Dr. Feldenkrais spent much of his time and good energy working with infants and children with neurological and developmental disorders.

Whether the baby or child was born with the injury or something happened after birth, he knew it was important to create a learning environment rich with healthy variations of movement and developmental patterns.

A parent might bring their child to a Feldenkrais® practitioner because their child has:

  • cerebral palsy
  • autism
  • learning difficulties
  • scoliosis
  • brain injury
  • genetic movement disorders
  • They might simply notice coordination issues and have a practitioner watch to see how their child moves and speaks

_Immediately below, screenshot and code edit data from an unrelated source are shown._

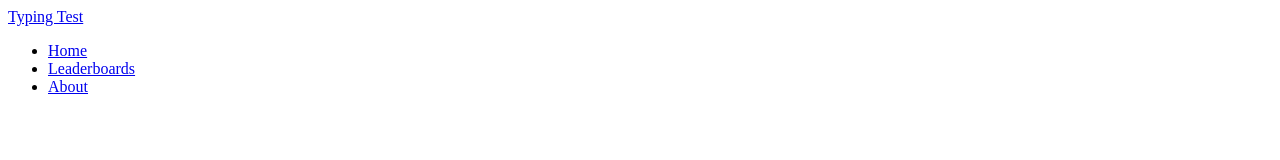
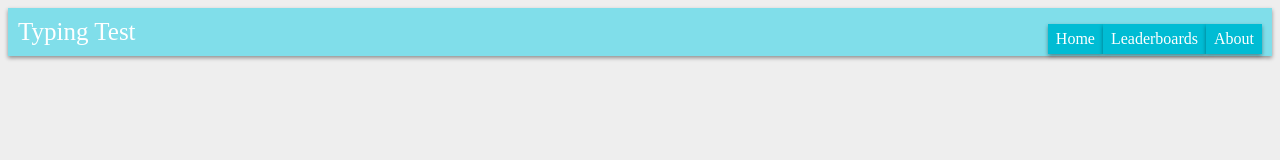
Before and after one commit to ps1313/CS146GroupProject, a plain HTML site: page game.html in a window 1280 px wide. Drawn offline with Linux system fonts and the light colour scheme.

Commit message:
Consolidated CSS

```diff
--- a/game.html
+++ b/game.html
@@ -6,7 +6,7 @@
     <link rel="stylesheet" type="text/css" href="styles.css">
 </head>
 <body id="game">
-<nav>
+<nav class="site-nav">
     <div class="logo">
         <a href="#">Typing Test</a>
     </div>
--- a/information.css
+++ b/information.css
@@ -1,120 +1,3 @@
-.createdby{
-	background-color: #4DD0E1;
-	box-shadow: 0 1px 2px rgba(0, 0, 0, 0.4);
-	margin-left: 10px;
-	margin-right: 10px;
-	padding-left: 10px;
-	padding-top: 2px;
-	padding-bottom: 2px;
-	margin-top: 10px;
-	margin-bottom: 10px;
-}
-
-.createdfor{
-	background-color: #00BCD4;
-	box-shadow: 0 1px 2px rgba(0, 0, 0, 0.4);
-	margin-left: 10px;
-	margin-right: 10px;
-	padding-left: 10px;
-	padding-top: 2px;
-	padding-bottom: 2px;
-	margin-top: 10px;
-	margin-bottom: 10px;
-}
-
 nav, nav ul, nav li, nav .logo, nav .logo a, nav .nav-links a {
 display: flex;
 }
-nav .logo a, nav .nav-links a {
-align-items: center;
-}
-nav {
-justify-content: space-between;
-}
-
-nav .logo a {
-  color: #fff;
-  font-size: 25px;
-  /* Give it some space on the left */
-  margin-left: 10px;
-  text-decoration: none;
-}
-
- nav .nav-links a {
-        /* Picked this color from https://material.io/color */
-        background-color: #00BCD4;
-
-        /* Need to show no shadows before animating them in! */
-        box-shadow: 0 0 0 transparent;
-
-        color: #fff;
-        padding: 0 8px;
-        text-decoration: none;
-
-        /* Allow us to animate any properties! */
-        transition: all 0.2s ease-out;
-
-		box-shadow: 0 2px 4px rgba(0, 0, 0, 0.4);
-      }
-
-      nav .nav-links a:hover {
-        /* New, lighter background color */
-        background-color: #B2EBF2;
-
-        /* Just a touch of shadow */
-        box-shadow: 0 2px 4px rgba(0, 0, 0, 0.2);
-
-        /* Make it pop out! This doesn't move neighboring elements */
-        transform: scale(1.1, 1.1);
-      }
-
-      /* This holds our list of nav links */
-      .nav-links {
-        /* Give it some space on the right */
-        margin-right: 10px;
-      }
-
-      /* This contains each nav link a tag */
-      nav li {
-        /* Each nav link will take up the entire nav height */
-        height: 30px;
-      }
-
-      /* The list of nav links */
-      nav ul {
-        /* The nav list shouldn't look like a list! */
-        list-style: none;
-      }
-
-      /* The entire navbar itself */
-      nav {
-        background-color: #80DEEA;
-        height: 48px;
-		box-shadow: 0 2px 4px rgba(0, 0, 0, 0.4);
-		position: sticky;
-		top: 0;
-
-        /*
-        There are a few ways of making the navbar stick to the top.
-
-
-        A better way to do this that keeps elements from hiding is:
-          position: sticky;
-          top: 0;
-
-        This allows the navbar to stay static when the page starts moving
-
-        */
-      }
-
-	  body {
-        background-color: #eee;
-      }
-
-      .content {
-        background-color: #fff;
-        box-shadow: 0 1px 2px rgba(0, 0, 0, 0.4);
-        margin: 20px auto;
-        padding: 16px;
-        width: 800px;
-      }
--- a/styles.css
+++ b/styles.css
@@ -18,12 +18,119 @@ Colors:
 
 /* General View Settings */
 
+body {
+    background-color: #eee;
+}
+
+.site-nav {
+    display: flex;
+    justify-content: space-between;
+    background-color: #80DEEA;
+    height: 48px;
+    box-shadow: 0 2px 4px rgba(0, 0, 0, 0.4);
+    position: sticky;
+    top: 0;
+}
+
+.site-nav li {
+    /* Each nav link will take up the entire nav height */
+    height: 30px;
+    display: flex;
+}
+
+.site-nav ul {
+    /* The nav list shouldn't look like a list! */
+    list-style: none;
+    display: flex;
+}
+
+.nav-links {
+    margin-right: 10px;
+}
+
+.nav-links a {
+    display: flex;
+    align-items: center;
+    /* Picked this color from https://material.io/color */
+    background-color: #00BCD4;
+
+    /* Need to show no shadows before animating them in! */
+    box-shadow: 0 0 0 transparent;
+
+    color: #fff;
+    padding: 0 8px;
+    text-decoration: none;
+
+    /* Allow us to animate any properties! */
+    transition: all 0.2s ease-out;
+
+    box-shadow: 0 2px 4px rgba(0, 0, 0, 0.4);
+}
+
+.nav-links a:hover {
+    /* New, lighter background color */
+    background-color: #B2EBF2;
+
+    /* Just a touch of shadow */
+    box-shadow: 0 2px 4px rgba(0, 0, 0, 0.2);
+
+    /* Make it pop out! This doesn't move neighboring elements */
+    transform: scale(1.1, 1.1);
+}
+
+.logo {
+    display: flex;
+}
+
+.logo a{
+    color: #fff;
+    font-size: 25px;
+    /* Give it some space on the left */
+    margin-left: 10px;
+    text-decoration: none;
+    align-items: center;
+    display: flex;
+}
+
+.content {
+    background-color: #fff;
+    box-shadow: 0 1px 2px rgba(0, 0, 0, 0.4);
+    margin: 20px auto;
+    padding: 16px;
+    width: 800px;
+}
+
+.createdby{
+    background-color: #4DD0E1;
+    box-shadow: 0 1px 2px rgba(0, 0, 0, 0.4);
+    margin-left: 10px;
+    margin-right: 10px;
+    padding-left: 10px;
+    padding-top: 2px;
+    padding-bottom: 2px;
+    margin-top: 10px;
+    margin-bottom: 10px;
+}
+
+.createdfor{
+    background-color: #00BCD4;
+    box-shadow: 0 1px 2px rgba(0, 0, 0, 0.4);
+    margin-left: 10px;
+    margin-right: 10px;
+    padding-left: 10px;
+    padding-top: 2px;
+    padding-bottom: 2px;
+    margin-top: 10px;
+    margin-bottom: 10px;
+}
+
 /* Desktop View Settings */
 @media only screen and (min-width: 999px) {
 }
 
 /* Tablet View Settings */
 @media only screen and (min-width: 400px) and (max-width: 998px) {
+
 }
 
 /* Phone View Settings */
```
Also changed, not shown: info.html (+2 -5 lines).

The Feldenkrais Method® is a wholistic way of looking at development and growth. We look at the whole person, no matter the age. The practitioner engages specific movement sequences that are playful, developmental or very specific and detailed, all while paying close attention to the process of learning and curiosity. This is where self-growth can really happen and it is wonderful to see this in each child.

The practitioner can choose to work in ways such as neurological, biological or developmental. They can also look at the emotional and social aspects of movement and development in relation to the family as a whole. Moshe Feldenkrais, “My purpose is to allow people to move closer to actually being creatures of free choice, to genuinely reflect individual creativity and emotion, freeing the body of habitual tensions and wired-patterns of behavior so that it may respond without inhibition to do what the person wants.”

Dr. Feldenkrais’ believed that it did not matter so much what the child came to him for, rather, more importantly, his focus was to give each child the chance he or she deserved for a full and rich life, filled with developed capabilities and organized functioning.


What can the Feldenkrais Method do for my Child?


We found Feldenkrais when Dylan was 3.5 years old. He had been receiving conventional therapies for cerebral palsy since birth – physical and occupational – and they were very structured with some sort of function as an end-goal. The Feldenkrais Method was our first experience with a technique that was focused on Dylan and guiding his body, instead of forcing it to move in a predetermined way.

I will never forget one particular day when the Feldenkrais practitioner was focused on Dylan’s heels. He started out with the typical stiff, high tone feet and floppy body. But as she moved through the lesson, his feet relaxed and flattened, his hips and then shoulders started moving independently of each other, and soon enough he started pushing up through his forearms to lift his head and trunk off the table! Dylan had never before gotten himself into that position. He knew his body was doing something special and he was incredibly proud of himself. The respect for an individual body’s capabilities that is inherent in the Feldenkrais method translated into a calmness and confidence in Dylan that was apparent in each lesson.

Amy Ciocan